%%

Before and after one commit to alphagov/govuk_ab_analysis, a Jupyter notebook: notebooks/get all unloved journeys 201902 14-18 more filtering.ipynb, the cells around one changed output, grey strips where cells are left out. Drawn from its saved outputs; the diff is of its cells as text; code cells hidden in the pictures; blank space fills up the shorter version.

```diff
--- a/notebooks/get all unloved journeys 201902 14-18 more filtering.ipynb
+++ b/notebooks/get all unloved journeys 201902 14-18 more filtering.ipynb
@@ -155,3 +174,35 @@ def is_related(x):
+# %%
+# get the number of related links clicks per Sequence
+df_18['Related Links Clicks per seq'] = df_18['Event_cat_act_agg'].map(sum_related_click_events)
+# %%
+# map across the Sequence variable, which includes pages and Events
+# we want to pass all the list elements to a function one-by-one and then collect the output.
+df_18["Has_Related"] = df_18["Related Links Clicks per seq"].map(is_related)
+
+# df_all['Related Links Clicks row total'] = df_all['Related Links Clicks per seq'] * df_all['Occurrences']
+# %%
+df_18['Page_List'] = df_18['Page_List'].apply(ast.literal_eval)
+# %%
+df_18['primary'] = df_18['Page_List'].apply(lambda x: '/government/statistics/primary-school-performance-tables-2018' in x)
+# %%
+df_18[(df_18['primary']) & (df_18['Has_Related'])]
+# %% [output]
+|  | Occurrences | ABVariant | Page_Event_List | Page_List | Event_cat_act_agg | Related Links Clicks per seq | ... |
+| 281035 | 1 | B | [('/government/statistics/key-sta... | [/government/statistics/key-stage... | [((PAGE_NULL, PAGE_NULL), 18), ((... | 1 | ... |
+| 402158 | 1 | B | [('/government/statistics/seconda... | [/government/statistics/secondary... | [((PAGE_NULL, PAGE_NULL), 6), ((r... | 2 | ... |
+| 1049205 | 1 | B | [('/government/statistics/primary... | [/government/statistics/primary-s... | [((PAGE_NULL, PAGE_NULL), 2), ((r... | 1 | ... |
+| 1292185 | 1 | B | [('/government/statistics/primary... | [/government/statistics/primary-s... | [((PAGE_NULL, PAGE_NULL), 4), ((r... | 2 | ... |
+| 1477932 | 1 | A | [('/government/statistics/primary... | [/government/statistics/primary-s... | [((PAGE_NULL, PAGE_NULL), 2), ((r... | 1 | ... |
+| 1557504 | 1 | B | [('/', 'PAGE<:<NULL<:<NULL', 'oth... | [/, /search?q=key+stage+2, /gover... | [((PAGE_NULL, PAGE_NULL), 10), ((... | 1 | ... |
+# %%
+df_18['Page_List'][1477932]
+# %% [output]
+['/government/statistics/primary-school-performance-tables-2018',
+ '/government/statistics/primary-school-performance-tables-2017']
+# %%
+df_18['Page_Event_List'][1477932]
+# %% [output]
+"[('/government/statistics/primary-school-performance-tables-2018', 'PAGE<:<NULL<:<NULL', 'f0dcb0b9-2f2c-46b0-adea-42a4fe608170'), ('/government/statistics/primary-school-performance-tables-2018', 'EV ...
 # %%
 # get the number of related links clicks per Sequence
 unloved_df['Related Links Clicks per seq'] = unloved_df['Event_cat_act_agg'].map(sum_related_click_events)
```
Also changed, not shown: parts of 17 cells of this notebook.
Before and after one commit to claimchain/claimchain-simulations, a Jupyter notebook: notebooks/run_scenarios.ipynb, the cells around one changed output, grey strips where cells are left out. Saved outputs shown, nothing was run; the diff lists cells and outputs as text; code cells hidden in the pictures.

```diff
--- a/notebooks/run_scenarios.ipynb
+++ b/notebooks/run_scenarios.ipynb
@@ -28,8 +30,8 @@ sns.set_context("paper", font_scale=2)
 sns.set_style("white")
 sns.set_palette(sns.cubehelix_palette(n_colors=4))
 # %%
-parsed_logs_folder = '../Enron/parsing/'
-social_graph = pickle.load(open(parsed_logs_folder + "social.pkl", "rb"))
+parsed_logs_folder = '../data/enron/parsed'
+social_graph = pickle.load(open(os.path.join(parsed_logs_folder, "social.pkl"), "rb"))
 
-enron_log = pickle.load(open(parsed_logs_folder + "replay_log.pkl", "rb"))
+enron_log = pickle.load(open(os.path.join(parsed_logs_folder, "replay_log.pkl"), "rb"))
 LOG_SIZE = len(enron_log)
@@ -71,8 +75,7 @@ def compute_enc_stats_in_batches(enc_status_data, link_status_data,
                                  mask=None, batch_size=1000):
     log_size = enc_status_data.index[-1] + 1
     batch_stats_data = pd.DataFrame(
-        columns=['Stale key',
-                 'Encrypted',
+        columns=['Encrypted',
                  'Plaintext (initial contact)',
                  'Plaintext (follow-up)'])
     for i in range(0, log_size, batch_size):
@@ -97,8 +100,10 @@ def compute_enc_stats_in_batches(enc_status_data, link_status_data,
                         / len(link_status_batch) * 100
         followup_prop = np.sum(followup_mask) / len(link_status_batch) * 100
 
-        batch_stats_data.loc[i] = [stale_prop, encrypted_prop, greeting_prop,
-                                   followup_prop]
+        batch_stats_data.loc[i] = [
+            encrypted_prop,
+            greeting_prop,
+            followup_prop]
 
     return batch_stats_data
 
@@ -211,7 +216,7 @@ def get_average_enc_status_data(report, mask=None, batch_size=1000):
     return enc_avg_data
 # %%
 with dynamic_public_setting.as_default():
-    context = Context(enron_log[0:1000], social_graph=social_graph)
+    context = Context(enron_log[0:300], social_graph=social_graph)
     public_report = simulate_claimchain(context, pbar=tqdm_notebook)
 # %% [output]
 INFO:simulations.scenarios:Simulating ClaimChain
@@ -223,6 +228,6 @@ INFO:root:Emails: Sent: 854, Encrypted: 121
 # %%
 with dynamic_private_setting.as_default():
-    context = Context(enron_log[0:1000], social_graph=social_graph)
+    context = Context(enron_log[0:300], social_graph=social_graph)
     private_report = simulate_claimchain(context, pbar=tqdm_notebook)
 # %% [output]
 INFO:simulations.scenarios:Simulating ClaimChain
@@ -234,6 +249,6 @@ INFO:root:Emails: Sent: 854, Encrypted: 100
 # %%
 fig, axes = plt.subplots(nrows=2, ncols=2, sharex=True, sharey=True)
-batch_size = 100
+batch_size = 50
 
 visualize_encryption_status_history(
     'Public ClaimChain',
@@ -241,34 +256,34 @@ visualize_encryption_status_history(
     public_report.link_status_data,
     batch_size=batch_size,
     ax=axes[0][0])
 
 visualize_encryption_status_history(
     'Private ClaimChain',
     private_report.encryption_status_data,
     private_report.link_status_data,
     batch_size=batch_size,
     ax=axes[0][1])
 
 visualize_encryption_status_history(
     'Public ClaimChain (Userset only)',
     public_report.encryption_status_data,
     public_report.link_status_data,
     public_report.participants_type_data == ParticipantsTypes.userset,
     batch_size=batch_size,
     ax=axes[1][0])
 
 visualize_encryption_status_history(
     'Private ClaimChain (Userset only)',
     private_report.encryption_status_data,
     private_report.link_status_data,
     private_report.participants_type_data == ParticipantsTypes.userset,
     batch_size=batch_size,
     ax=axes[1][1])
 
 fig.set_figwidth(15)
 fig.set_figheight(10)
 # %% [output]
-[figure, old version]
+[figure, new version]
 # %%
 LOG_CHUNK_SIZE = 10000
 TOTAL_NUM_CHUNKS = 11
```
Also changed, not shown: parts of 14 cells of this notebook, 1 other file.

%%

ASSIGNMENT:
Retype the records above in full, exactly.

FINISHED EXERCISE:
Before and after one commit to alphagov/govuk_ab_analysis, a Jupyter notebook: notebooks/get all unloved journeys 201902 14-18 more filtering.ipynb, the cells around one changed output, grey strips where cells are left out. Drawn from its saved outputs; the diff is of its cells as text; code cells hidden in the pictures; blank space fills up the shorter version.

```diff
--- a/notebooks/get all unloved journeys 201902 14-18 more filtering.ipynb
+++ b/notebooks/get all unloved journeys 201902 14-18 more filtering.ipynb
@@ -155,3 +174,35 @@ def is_related(x):
+# %%
+# get the number of related links clicks per Sequence
+df_18['Related Links Clicks per seq'] = df_18['Event_cat_act_agg'].map(sum_related_click_events)
+# %%
+# map across the Sequence variable, which includes pages and Events
+# we want to pass all the list elements to a function one-by-one and then collect the output.
+df_18["Has_Related"] = df_18["Related Links Clicks per seq"].map(is_related)
+
+# df_all['Related Links Clicks row total'] = df_all['Related Links Clicks per seq'] * df_all['Occurrences']
+# %%
+df_18['Page_List'] = df_18['Page_List'].apply(ast.literal_eval)
+# %%
+df_18['primary'] = df_18['Page_List'].apply(lambda x: '/government/statistics/primary-school-performance-tables-2018' in x)
+# %%
+df_18[(df_18['primary']) & (df_18['Has_Related'])]
+# %% [output]
+|  | Occurrences | ABVariant | Page_Event_List | Page_List | Event_cat_act_agg | Related Links Clicks per seq | ... |
+| 281035 | 1 | B | [('/government/statistics/key-sta... | [/government/statistics/key-stage... | [((PAGE_NULL, PAGE_NULL), 18), ((... | 1 | ... |
+| 402158 | 1 | B | [('/government/statistics/seconda... | [/government/statistics/secondary... | [((PAGE_NULL, PAGE_NULL), 6), ((r... | 2 | ... |
+| 1049205 | 1 | B | [('/government/statistics/primary... | [/government/statistics/primary-s... | [((PAGE_NULL, PAGE_NULL), 2), ((r... | 1 | ... |
+| 1292185 | 1 | B | [('/government/statistics/primary... | [/government/statistics/primary-s... | [((PAGE_NULL, PAGE_NULL), 4), ((r... | 2 | ... |
+| 1477932 | 1 | A | [('/government/statistics/primary... | [/government/statistics/primary-s... | [((PAGE_NULL, PAGE_NULL), 2), ((r... | 1 | ... |
+| 1557504 | 1 | B | [('/', 'PAGE<:<NULL<:<NULL', 'oth... | [/, /search?q=key+stage+2, /gover... | [((PAGE_NULL, PAGE_NULL), 10), ((... | 1 | ... |
+# %%
+df_18['Page_List'][1477932]
+# %% [output]
+['/government/statistics/primary-school-performance-tables-2018',
+ '/government/statistics/primary-school-performance-tables-2017']
+# %%
+df_18['Page_Event_List'][1477932]
+# %% [output]
+"[('/government/statistics/primary-school-performance-tables-2018', 'PAGE<:<NULL<:<NULL', 'f0dcb0b9-2f2c-46b0-adea-42a4fe608170'), ('/government/statistics/primary-school-performance-tables-2018', 'EV ...
 # %%
 # get the number of related links clicks per Sequence
 unloved_df['Related Links Clicks per seq'] = unloved_df['Event_cat_act_agg'].map(sum_related_click_events)
```
Also changed, not shown: parts of 17 cells of this notebook.
Before and after one commit to claimchain/claimchain-simulations, a Jupyter notebook: notebooks/run_scenarios.ipynb, the cells around one changed output, grey strips where cells are left out. Saved outputs shown, nothing was run; the diff lists cells and outputs as text; code cells hidden in the pictures.

```diff
--- a/notebooks/run_scenarios.ipynb
+++ b/notebooks/run_scenarios.ipynb
@@ -28,8 +30,8 @@ sns.set_context("paper", font_scale=2)
 sns.set_style("white")
 sns.set_palette(sns.cubehelix_palette(n_colors=4))
 # %%
-parsed_logs_folder = '../Enron/parsing/'
-social_graph = pickle.load(open(parsed_logs_folder + "social.pkl", "rb"))
+parsed_logs_folder = '../data/enron/parsed'
+social_graph = pickle.load(open(os.path.join(parsed_logs_folder, "social.pkl"), "rb"))
 
-enron_log = pickle.load(open(parsed_logs_folder + "replay_log.pkl", "rb"))
+enron_log = pickle.load(open(os.path.join(parsed_logs_folder, "replay_log.pkl"), "rb"))
 LOG_SIZE = len(enron_log)
@@ -71,8 +75,7 @@ def compute_enc_stats_in_batches(enc_status_data, link_status_data,
                                  mask=None, batch_size=1000):
     log_size = enc_status_data.index[-1] + 1
     batch_stats_data = pd.DataFrame(
-        columns=['Stale key',
-                 'Encrypted',
+        columns=['Encrypted',
                  'Plaintext (initial contact)',
                  'Plaintext (follow-up)'])
     for i in range(0, log_size, batch_size):
@@ -97,8 +100,10 @@ def compute_enc_stats_in_batches(enc_status_data, link_status_data,
                         / len(link_status_batch) * 100
         followup_prop = np.sum(followup_mask) / len(link_status_batch) * 100
 
-        batch_stats_data.loc[i] = [stale_prop, encrypted_prop, greeting_prop,
-                                   followup_prop]
+        batch_stats_data.loc[i] = [
+            encrypted_prop,
+            greeting_prop,
+            followup_prop]
 
     return batch_stats_data
 
@@ -211,7 +216,7 @@ def get_average_enc_status_data(report, mask=None, batch_size=1000):
     return enc_avg_data
 # %%
 with dynamic_public_setting.as_default():
-    context = Context(enron_log[0:1000], social_graph=social_graph)
+    context = Context(enron_log[0:300], social_graph=social_graph)
     public_report = simulate_claimchain(context, pbar=tqdm_notebook)
 # %% [output]
 INFO:simulations.scenarios:Simulating ClaimChain
@@ -223,6 +228,6 @@ INFO:root:Emails: Sent: 854, Encrypted: 121
 # %%
 with dynamic_private_setting.as_default():
-    context = Context(enron_log[0:1000], social_graph=social_graph)
+    context = Context(enron_log[0:300], social_graph=social_graph)
     private_report = simulate_claimchain(context, pbar=tqdm_notebook)
 # %% [output]
 INFO:simulations.scenarios:Simulating ClaimChain
@@ -234,6 +249,6 @@ INFO:root:Emails: Sent: 854, Encrypted: 100
 # %%
 fig, axes = plt.subplots(nrows=2, ncols=2, sharex=True, sharey=True)
-batch_size = 100
+batch_size = 50
 
 visualize_encryption_status_history(
     'Public ClaimChain',
@@ -241,34 +256,34 @@ visualize_encryption_status_history(
     public_report.link_status_data,
     batch_size=batch_size,
     ax=axes[0][0])
 
 visualize_encryption_status_history(
     'Private ClaimChain',
     private_report.encryption_status_data,
     private_report.link_status_data,
     batch_size=batch_size,
     ax=axes[0][1])
 
 visualize_encryption_status_history(
     'Public ClaimChain (Userset only)',
     public_report.encryption_status_data,
     public_report.link_status_data,
     public_report.participants_type_data == ParticipantsTypes.userset,
     batch_size=batch_size,
     ax=axes[1][0])
 
 visualize_encryption_status_history(
     'Private ClaimChain (Userset only)',
     private_report.encryption_status_data,
     private_report.link_status_data,
     private_report.participants_type_data == ParticipantsTypes.userset,
     batch_size=batch_size,
     ax=axes[1][1])
 
 fig.set_figwidth(15)
 fig.set_figheight(10)
 # %% [output]
-[figure, old version]
+[figure, new version]
 # %%
 LOG_CHUNK_SIZE = 10000
 TOTAL_NUM_CHUNKS = 11
```
Also changed, not shown: parts of 14 cells of this notebook, 1 other file.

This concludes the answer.